(Date:2/2/2016)... 2016 Technology Enhancements Accelerate Growth of X-ray Imaging ... digital and computed radiography markets in Thailand ... Indonesia (TIM). It provides an in-depth ... well as regional market drivers and restraints. The study ... and market attractiveness, both for digital and computed radiography. ...
(Date:2/1/2016)... , February 1, 2016 Rising ... to drive global touchfree intuitive gesture control market ... Rising sales of consumer electronics coupled with new ... market size through 2020   ... coupled with new technological advancements to drive global touchfree ...
(Date:1/28/2016)... SYNA ), a leading developer of human interface solutions, today ... --> --> Net revenue ... to the comparable quarter last year to $470.5 million. Net income ... $0.93 per diluted share. --> ... 2016 grew 9 percent over the prior year period to $60.3 ...
Breaking Biology News(10 mins):
(Date:2/4/2016)... 4, 2016  Spherix Incorporated (Nasdaq: SPEX ) -- an ... monetization of intellectual property, today provided an update on ... Northern District of Texas and ... Inter Partes Re-examination ("IPR") proceedings that VTech ... IPR was initiated on only certain claims of two ...
(Date:2/4/2016)... 4, 2016 Strasbourg, France ... --> Strasbourg, France , to the ... PharmaVentures is pleased to announce that it acted as an ... unit in Strasbourg, France , to the ... --> --> Transgene (Euronext: TNG), a member ...

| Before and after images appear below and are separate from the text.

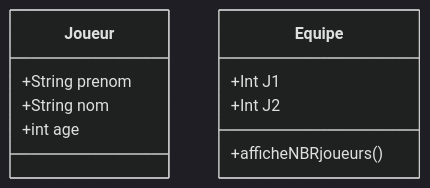
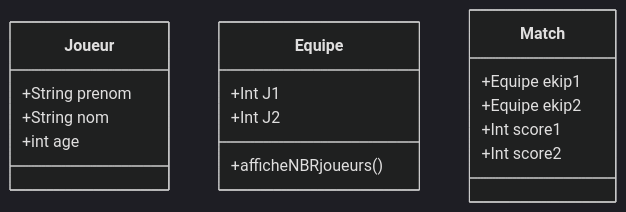
Before and after one commit to Calanfive/exo-basket: the second of 2 diagrams in README.md, drawn with Mermaid (dark theme). The commit also changed 2 other files, not shown here.

Commit message:
class_Match_+_classDiagram

````diff
--- a/README.md
+++ b/README.md
@@ -44,14 +44,22 @@
 ```mermaid
 classDiagram
     class Joueur{
       +String prenom
       +String nom
       +int age
     }
 
     class Equipe{
       +Int J1
       +Int J2
       +afficheNBRjoueurs()
     }
+
+    class Match{
+      +Equipe ekip1
+      +Equipe ekip2
+      +Int score1
+      +Int score2
+    }
+
 ```
````
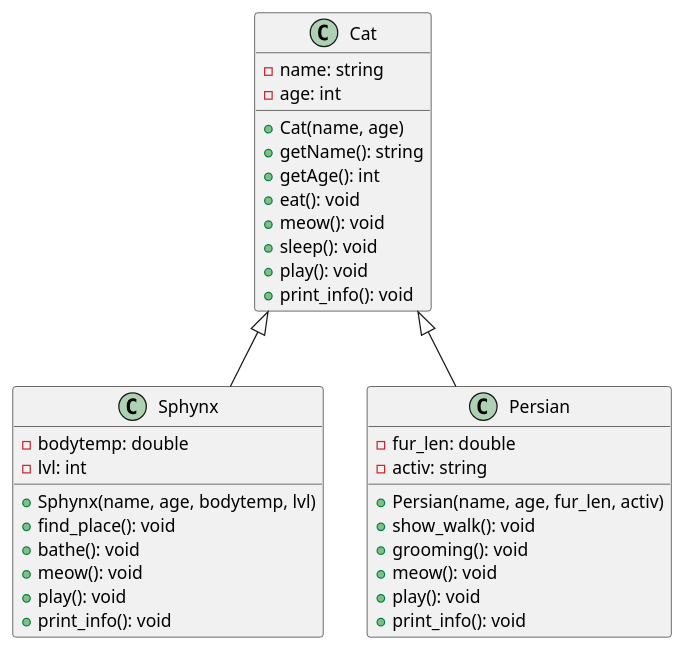
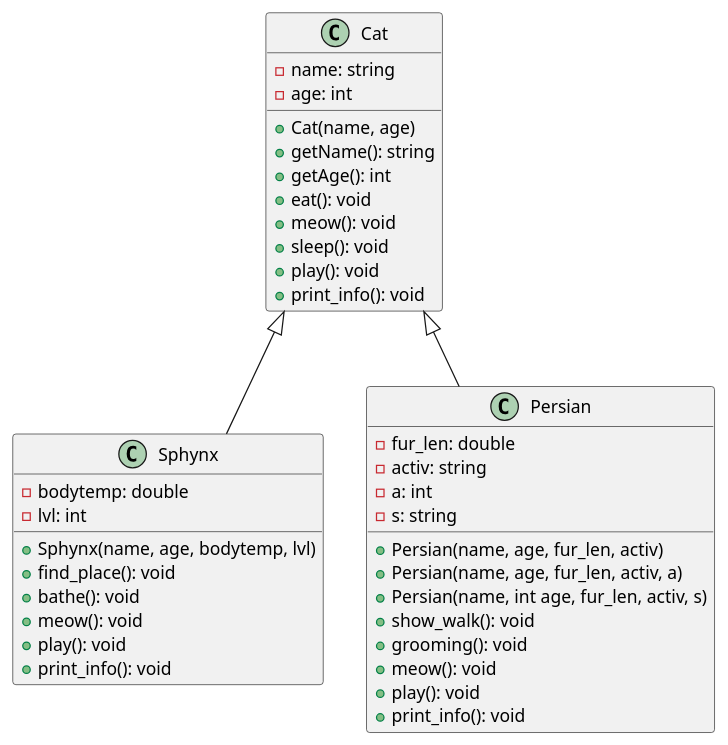
One commit to pisha6/lab1 changed the diagram in cats.puml. Above: the diagram before and after it, drawn with PlantUML. The commit also changed 4 other files, not shown here.

```diff
--- a/cats.puml
+++ b/cats.puml
@@ -1,39 +1,43 @@
 @startuml
 class Cat {
   - name: string
   - age: int
   + Cat(name, age)
   + getName(): string
   + getAge(): int
   + eat(): void
   + meow(): void
   + sleep(): void
   + play(): void
   + print_info(): void
 }
 
 class Sphynx {
   - bodytemp: double
   - lvl: int
   + Sphynx(name, age, bodytemp, lvl)
   + find_place(): void
   + bathe(): void
   + meow(): void
   + play(): void
   + print_info(): void
 }
 
 class Persian {
   - fur_len: double
   - activ: string
+  - a: int
+  - s: string
   + Persian(name, age, fur_len, activ)
+  + Persian(name, age, fur_len, activ, a) 
+  + Persian(name, int age, fur_len, activ, s) 
   + show_walk(): void
   + grooming(): void
   + meow(): void
   + play(): void
   + print_info(): void
 }
 
 Cat <|-- Sphynx
 Cat <|-- Persian
 @enduml
```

(Date:2/3/2016)... Pa. , Feb. 3, 2016  Discovery ... company focused on developing aerosolized KL4 surfactant therapies ... of Directors has approved an inducement award as ... Fraser , its newly appointed President and Chief ... Board,s Compensation Committee on February 1, 2016 and ...
(Date:2/3/2016)... and HOLLISTON, Mass., Feb. 3, 2016 Harvard ... a biotechnology company developing bioengineered organ implants for ... today announced that CEO Jim McGorry , ... Investor Conference on Tuesday, February 9, 2016 ... York City . HART,s presentation will be ...
Breaking Biology Technology: